To be thirsty is often an all-consuming experience. After a long walk or run, the promise of a glass of water increases our thirst, as we long to be sated.
Israel’s experience of thirst in the desert is all-consuming. As they pilgrim through the dry wilderness, they grumble against Moses, longing for water: “‘Why did you ever make us leave Egypt?’” (Ex 17:2).
The very God who rescued Israel from Egypt, who led them through the river dry-shod, is not yet trusted by Israel, who remain hard of heart. Grumbling to Moses, they doubt the power of God and thus the merciful compassion of the God of their forebears.
Yet, God responds not with disdain but with the gift of water flowing from the rock. Although their hearts may be hard, God’s heart flows with merciful drink to sate the thirst of the wandering pilgrims.
In the Gospel of John, the Word made flesh continues to quench the thirst of disciples. Yet, our Lord is not interested in giving mere water to the woman at the well. He wants to give his very self as an act of love.
It is not unimportant in the Gospel that Jesus meets the woman at Jacob’s well. At this very well, Jacob meets Rachel, his wife (Gn 29). The apostles would have been right to wonder why Jesus was speaking alone with a woman at a well.
They would naturally come to the conclusion that Jesus was on his way to marrying this woman. And Jesus is, for he is the Bridegroom that supplies abundant wine at the wedding at Cana.
Then, the conversation between Jesus and the Samaritan turns to drinking. The woman longs for “living water” rather than the stagnant water of the well.
This is actually a moment of confusion. Jesus is promising the water of eternal life, while the woman at the well is looking for an easier way to procure drinking water.
Yet, Jesus has not come to this Samaritan village to give water to sate thirst. Jesus has come to give himself, to give the living water of salvation. “‘I know that the Messiah is coming, the one called the Christ; when he comes, he will tell us everything.’ Jesus said to her, ‘I am he, the one speaking with you’” (Jn 4:25-26).

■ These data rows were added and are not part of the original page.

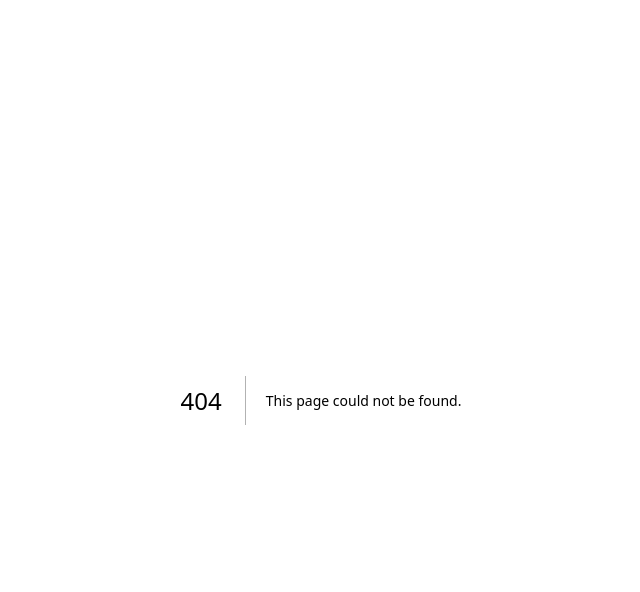
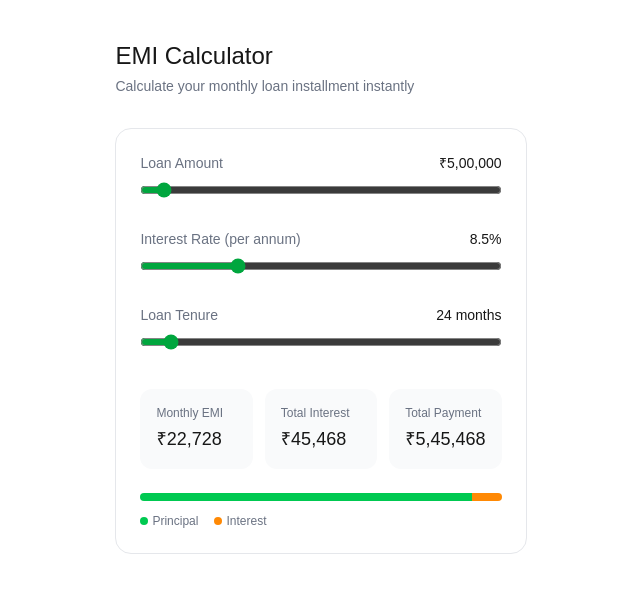
Before and after one commit to pankaj18021996/moneytool, a Next.js app: page /emi-calculator in a window 1280 px wide. Before the commit this address had no page. Shown: the top 592 px of the page, without its empty margins (319-959 px from the left). Built offline with nearby package versions, Linux system fonts and the light colour scheme.

Commit message:
add emi calculator

```diff
--- /dev/null
+++ b/app/emi-calculator/page.tsx
@@ -0,0 +1,89 @@
+"use client";
+import { useState } from "react";
+
+export default function EMICalculator() {
+  const [amount, setAmount] = useState(500000);
+  const [rate, setRate] = useState(8.5);
+  const [tenure, setTenure] = useState(24);
+
+  const r = rate / (12 * 100);
+  const emi = amount * r * Math.pow(1+r,tenure) / (Math.pow(1+r,tenure) - 1);
+  const totalPay = emi * tenure;
+  const totalInt = totalPay - amount;
+  const pPct = (amount / totalPay * 100).toFixed(1);
+
+  const fmt = (n: number) =>
+    "₹" + Math.round(n).toLocaleString("en-IN");
+
+  return (
+    <main className="max-w-2xl mx-auto px-4 py-10">
+      <h1 className="text-2xl font-medium mb-1">EMI Calculator</h1>
+      <p className="text-gray-500 text-sm mb-8">
+        Calculate your monthly loan installment instantly
+      </p>
+
+      <div className="bg-white border border-gray-200 rounded-2xl p-6 mb-4">
+
+        <div className="mb-6">
+          <div className="flex justify-between text-sm mb-2">
+            <span className="text-gray-500">Loan Amount</span>
+            <span className="font-medium">{fmt(amount)}</span>
+          </div>
+          <input type="range" min="50000" max="10000000" step="10000"
+            value={amount} onChange={e => setAmount(Number(e.target.value))}
+            className="w-full accent-green-600" />
+        </div>
+
+        <div className="mb-6">
+          <div className="flex justify-between text-sm mb-2">
+            <span className="text-gray-500">Interest Rate (per annum)</span>
+            <span className="font-medium">{rate.toFixed(1)}%</span>
+          </div>
+          <input type="range" min="1" max="30" step="0.1"
+            value={rate} onChange={e => setRate(Number(e.target.value))}
+            className="w-full accent-green-600" />
+        </div>
+
+        <div className="mb-8">
+          <div className="flex justify-between text-sm mb-2">
+            <span className="text-gray-500">Loan Tenure</span>
+            <span className="font-medium">{tenure} months</span>
+          </div>
+          <input type="range" min="1" max="360" step="1"
+            value={tenure} onChange={e => setTenure(Number(e.target.value))}
+            className="w-full accent-green-600" />
+        </div>
+
+        <div className="grid grid-cols-3 gap-3 mb-6">
+          <div className="bg-gray-50 rounded-xl p-4">
+            <p className="text-xs text-gray-500 mb-1">Monthly EMI</p>
+            <p className="text-lg font-medium">{fmt(emi)}</p>
+          </div>
+          <div className="bg-gray-50 rounded-xl p-4">
+            <p className="text-xs text-gray-500 mb-1">Total Interest</p>
+            <p className="text-lg font-medium">{fmt(totalInt)}</p>
+          </div>
+          <div className="bg-gray-50 rounded-xl p-4">
+            <p className="text-xs text-gray-500 mb-1">Total Payment</p>
+            <p className="text-lg font-medium">{fmt(totalPay)}</p>
+          </div>
+        </div>
+
+        <div className="flex rounded-full overflow-hidden h-2 mb-3">
+          <div className="bg-green-500" style={{width: pPct + "%"}}></div>
+          <div className="bg-orange-400" style={{width: (100 - Number(pPct)) + "%"}}></div>
+        </div>
+        <div className="flex gap-4 text-xs text-gray-500">
+          <span className="flex items-center gap-1">
+            <span className="w-2 h-2 rounded-full bg-green-500 inline-block"></span>
+            Principal
+          </span>
+          <span className="flex items-center gap-1">
+            <span className="w-2 h-2 rounded-full bg-orange-400 inline-block"></span>
+            Interest
+          </span>
+        </div>
+      </div>
+    </main>
+  );
+}
```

And like Rachel in Genesis, the woman runs to tell her village that the Bridegroom has come to town. The desire of every human heart, the Word made flesh, wants to enter into relationship with them: “When the Samaritans came to him, they invited him to stay with them; and he stayed there two days” (Jn 4:40).
This reading from John is chosen on the Third Sunday of Lent as we invite the elect to reflect more deeply on the desires of their heart, to long for the “living water” of salvation.
But during Lent, each of us is to enter once again into the desert, to receive living water from the Word made flesh. As our life in Christ grows mature, we may forget to thirst with desire for the living God. We may grow complacent, pleased with drawing water from the dry wells of our hardened hearts.
For this reason, let each one of us go with the Samaritan woman to the well. Let us meet Jesus our Bridegroom there, who gives to us the water of salvation. Let us run forth to the world to announce that the desire of every human heart dwells among us in the Eucharist, in the Scriptures, in every hidden parish church in town.
Let our souls, let the entire world, thirst for the living God.
Timothy P. O’Malley is the director of the Notre Dame Center for Liturgy.